-- Task --
The answer must consist of every line in the records that contains the word "Instanzen".

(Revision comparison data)
[Start of section]

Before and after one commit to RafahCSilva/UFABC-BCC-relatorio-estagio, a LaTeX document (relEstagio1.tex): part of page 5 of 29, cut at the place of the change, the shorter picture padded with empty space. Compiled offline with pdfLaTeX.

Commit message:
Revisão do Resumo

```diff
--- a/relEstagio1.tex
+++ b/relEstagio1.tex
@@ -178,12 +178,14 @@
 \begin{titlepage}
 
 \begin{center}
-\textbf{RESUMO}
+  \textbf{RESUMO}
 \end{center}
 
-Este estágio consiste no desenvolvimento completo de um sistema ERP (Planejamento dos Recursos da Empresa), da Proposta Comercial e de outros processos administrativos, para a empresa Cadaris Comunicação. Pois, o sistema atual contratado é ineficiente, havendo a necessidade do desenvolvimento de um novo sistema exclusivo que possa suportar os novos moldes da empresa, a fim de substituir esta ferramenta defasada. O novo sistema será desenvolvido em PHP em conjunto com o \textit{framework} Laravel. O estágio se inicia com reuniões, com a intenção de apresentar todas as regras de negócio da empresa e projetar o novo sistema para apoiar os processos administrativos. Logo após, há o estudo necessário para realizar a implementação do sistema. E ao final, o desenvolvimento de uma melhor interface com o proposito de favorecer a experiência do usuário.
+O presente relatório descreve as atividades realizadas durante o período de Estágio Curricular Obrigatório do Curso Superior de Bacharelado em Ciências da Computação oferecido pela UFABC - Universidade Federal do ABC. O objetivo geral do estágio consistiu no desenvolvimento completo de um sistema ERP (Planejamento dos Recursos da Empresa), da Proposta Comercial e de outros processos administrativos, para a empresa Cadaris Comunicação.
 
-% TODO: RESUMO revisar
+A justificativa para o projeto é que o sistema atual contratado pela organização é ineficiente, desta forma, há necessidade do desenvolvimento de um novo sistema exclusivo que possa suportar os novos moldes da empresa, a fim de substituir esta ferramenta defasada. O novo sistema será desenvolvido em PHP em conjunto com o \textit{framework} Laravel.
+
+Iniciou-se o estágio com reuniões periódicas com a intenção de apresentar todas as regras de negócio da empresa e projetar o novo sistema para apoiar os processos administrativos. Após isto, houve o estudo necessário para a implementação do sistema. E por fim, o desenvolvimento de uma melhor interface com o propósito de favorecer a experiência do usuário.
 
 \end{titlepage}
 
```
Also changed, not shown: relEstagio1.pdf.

[End of section]
[Start of section]

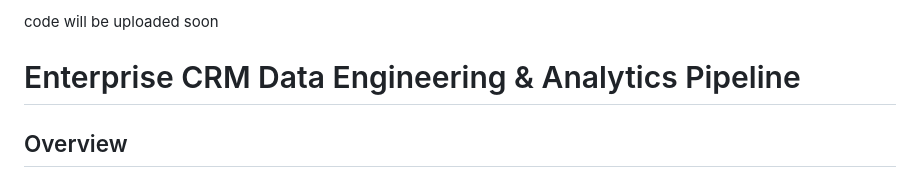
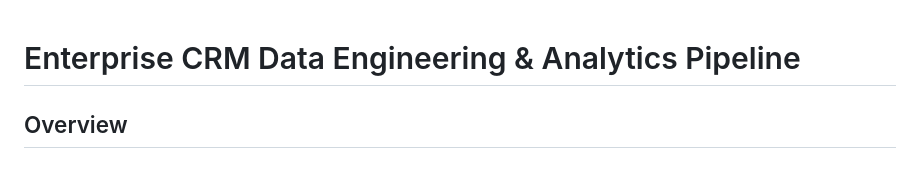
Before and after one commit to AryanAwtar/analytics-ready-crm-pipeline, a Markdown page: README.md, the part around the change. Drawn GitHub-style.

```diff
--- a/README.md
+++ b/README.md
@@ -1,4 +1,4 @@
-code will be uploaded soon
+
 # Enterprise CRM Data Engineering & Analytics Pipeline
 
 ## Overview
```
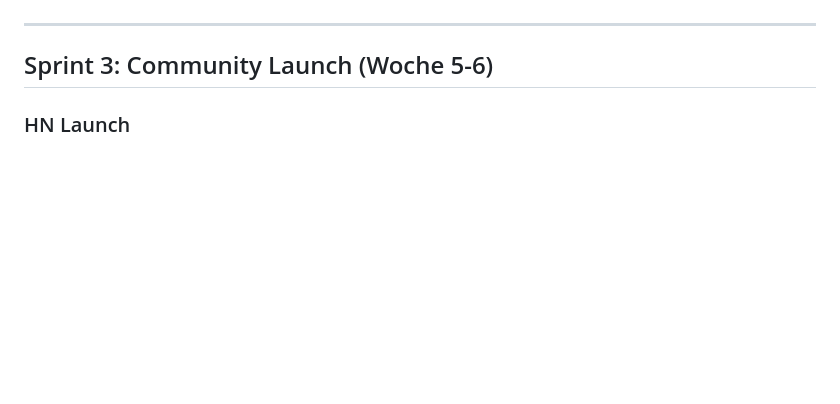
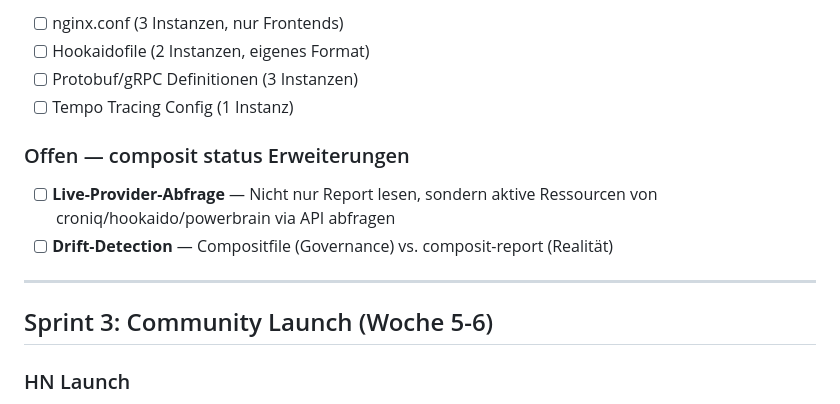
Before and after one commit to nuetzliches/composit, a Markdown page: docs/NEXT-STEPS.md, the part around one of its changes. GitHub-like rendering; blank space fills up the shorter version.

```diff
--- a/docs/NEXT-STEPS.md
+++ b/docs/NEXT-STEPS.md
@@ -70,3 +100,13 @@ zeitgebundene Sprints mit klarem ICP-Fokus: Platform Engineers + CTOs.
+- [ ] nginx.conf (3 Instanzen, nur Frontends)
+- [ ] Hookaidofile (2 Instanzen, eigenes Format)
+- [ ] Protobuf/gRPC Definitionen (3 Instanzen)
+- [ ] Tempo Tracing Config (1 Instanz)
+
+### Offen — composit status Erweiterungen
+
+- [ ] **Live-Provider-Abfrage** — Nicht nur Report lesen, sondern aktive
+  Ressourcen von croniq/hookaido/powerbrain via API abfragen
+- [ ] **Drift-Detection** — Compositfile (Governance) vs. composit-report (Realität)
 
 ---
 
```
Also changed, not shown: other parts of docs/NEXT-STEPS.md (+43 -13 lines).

[End of section]
[Start of section]

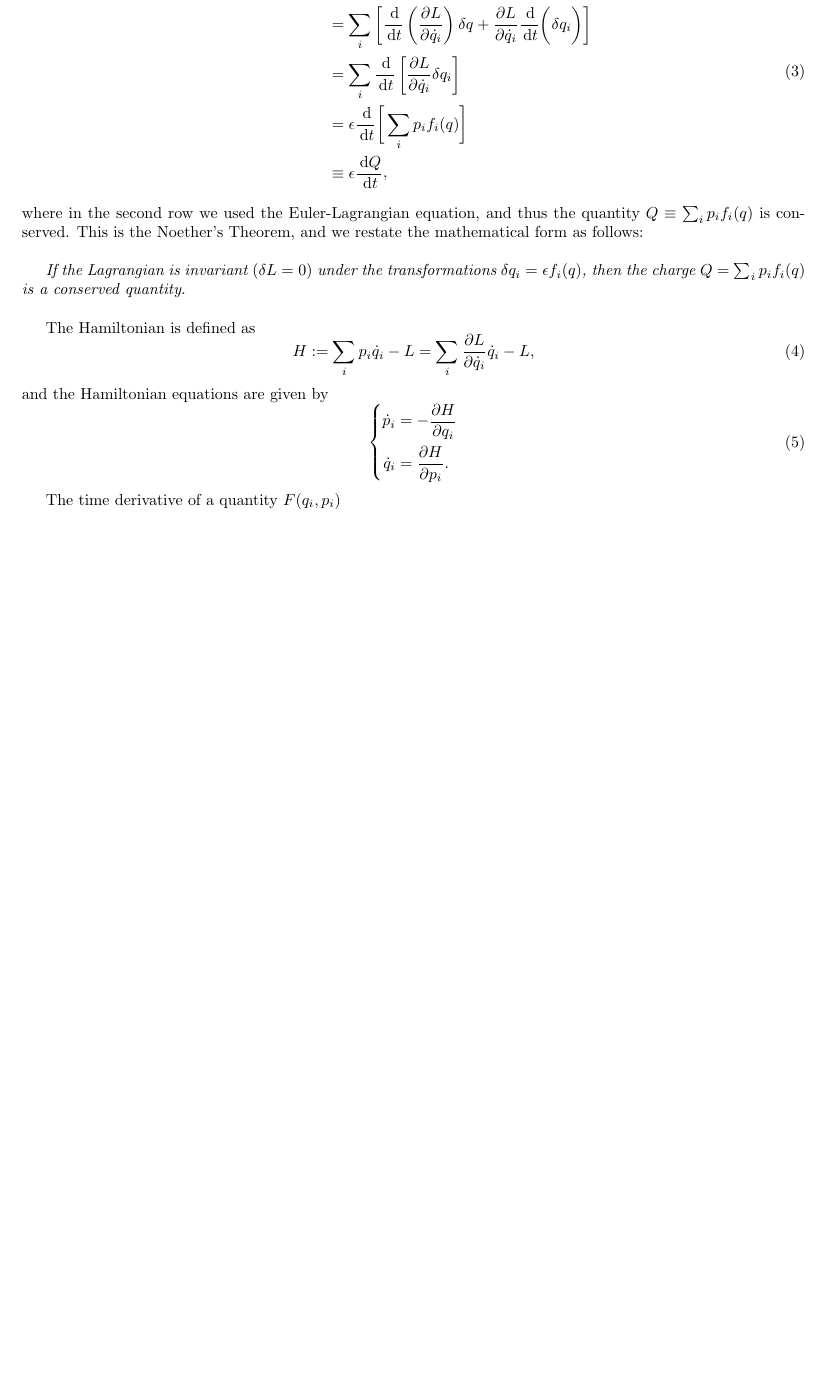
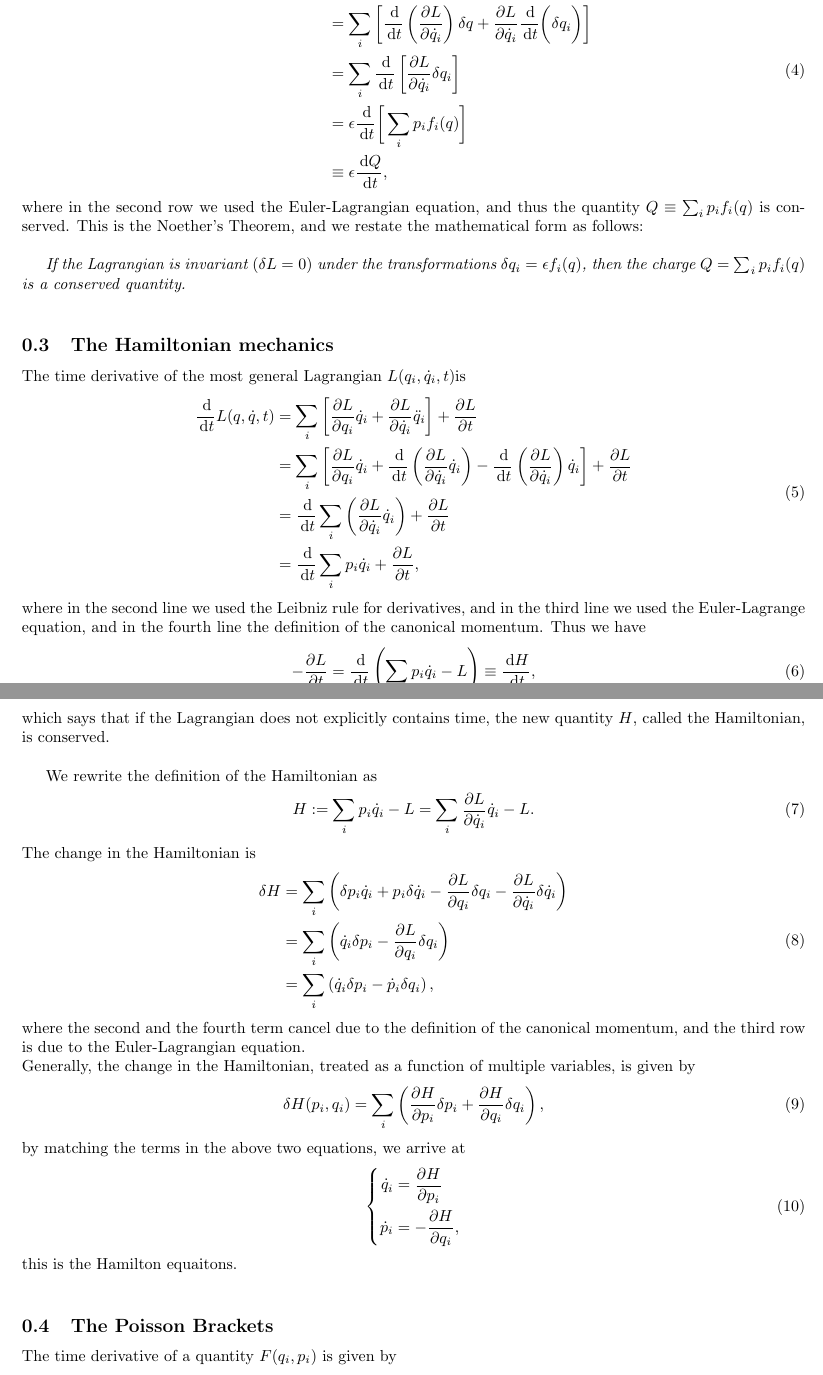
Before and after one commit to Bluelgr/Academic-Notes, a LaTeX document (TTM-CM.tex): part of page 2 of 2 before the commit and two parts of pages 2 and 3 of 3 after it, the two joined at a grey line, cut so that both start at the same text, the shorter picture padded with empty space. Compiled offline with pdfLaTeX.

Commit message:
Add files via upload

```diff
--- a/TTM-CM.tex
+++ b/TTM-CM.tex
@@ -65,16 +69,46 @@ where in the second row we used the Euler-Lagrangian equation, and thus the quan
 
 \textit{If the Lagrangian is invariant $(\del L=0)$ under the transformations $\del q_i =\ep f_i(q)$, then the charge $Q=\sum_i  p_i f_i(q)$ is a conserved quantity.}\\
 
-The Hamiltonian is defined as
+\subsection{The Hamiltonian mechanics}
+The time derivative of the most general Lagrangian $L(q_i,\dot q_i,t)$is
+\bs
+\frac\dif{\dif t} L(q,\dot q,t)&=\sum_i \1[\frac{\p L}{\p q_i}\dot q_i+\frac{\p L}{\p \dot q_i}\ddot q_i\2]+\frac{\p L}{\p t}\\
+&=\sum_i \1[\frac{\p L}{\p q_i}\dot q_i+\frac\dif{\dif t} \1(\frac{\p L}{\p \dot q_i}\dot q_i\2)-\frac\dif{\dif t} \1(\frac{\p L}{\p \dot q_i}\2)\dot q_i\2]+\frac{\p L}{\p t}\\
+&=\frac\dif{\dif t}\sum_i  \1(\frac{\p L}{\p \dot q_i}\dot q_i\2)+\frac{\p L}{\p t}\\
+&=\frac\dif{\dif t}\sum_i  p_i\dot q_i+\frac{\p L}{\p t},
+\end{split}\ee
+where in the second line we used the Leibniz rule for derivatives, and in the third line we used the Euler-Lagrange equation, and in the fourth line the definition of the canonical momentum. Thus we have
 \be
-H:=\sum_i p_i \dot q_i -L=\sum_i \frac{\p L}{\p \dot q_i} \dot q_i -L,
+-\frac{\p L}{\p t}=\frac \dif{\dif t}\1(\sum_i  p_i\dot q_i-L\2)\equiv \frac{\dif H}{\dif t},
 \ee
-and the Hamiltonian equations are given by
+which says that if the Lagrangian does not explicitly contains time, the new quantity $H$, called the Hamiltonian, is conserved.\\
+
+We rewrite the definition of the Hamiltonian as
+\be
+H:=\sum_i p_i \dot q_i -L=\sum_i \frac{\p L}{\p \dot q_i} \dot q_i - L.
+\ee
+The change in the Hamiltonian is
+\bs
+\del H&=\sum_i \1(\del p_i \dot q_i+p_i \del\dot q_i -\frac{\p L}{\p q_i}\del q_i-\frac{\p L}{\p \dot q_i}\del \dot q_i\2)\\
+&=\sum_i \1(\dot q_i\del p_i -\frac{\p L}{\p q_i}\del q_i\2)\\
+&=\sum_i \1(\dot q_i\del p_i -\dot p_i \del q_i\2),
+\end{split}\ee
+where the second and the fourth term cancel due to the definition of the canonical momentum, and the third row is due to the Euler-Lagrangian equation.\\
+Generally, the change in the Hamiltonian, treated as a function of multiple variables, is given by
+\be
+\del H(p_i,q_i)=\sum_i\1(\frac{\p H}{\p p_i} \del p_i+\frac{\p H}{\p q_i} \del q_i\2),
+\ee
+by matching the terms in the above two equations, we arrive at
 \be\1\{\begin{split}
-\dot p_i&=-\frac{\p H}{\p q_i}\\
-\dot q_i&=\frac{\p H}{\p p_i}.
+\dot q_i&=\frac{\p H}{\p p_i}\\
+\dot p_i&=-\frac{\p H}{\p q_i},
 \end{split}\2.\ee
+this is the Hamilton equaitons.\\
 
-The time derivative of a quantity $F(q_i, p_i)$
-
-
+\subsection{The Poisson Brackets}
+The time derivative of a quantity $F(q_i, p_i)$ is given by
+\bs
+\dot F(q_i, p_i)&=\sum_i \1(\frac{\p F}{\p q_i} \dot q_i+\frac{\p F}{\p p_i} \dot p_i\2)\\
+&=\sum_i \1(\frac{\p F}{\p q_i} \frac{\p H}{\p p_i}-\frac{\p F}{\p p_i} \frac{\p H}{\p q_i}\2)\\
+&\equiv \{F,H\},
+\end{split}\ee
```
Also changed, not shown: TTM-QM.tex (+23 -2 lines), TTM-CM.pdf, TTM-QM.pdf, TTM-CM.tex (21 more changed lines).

[End of section]

-- Written reply --
+- [ ] nginx.conf (3 Instanzen, nur Frontends)
+- [ ] Hookaidofile (2 Instanzen, eigenes Format)
+- [ ] Protobuf/gRPC Definitionen (3 Instanzen)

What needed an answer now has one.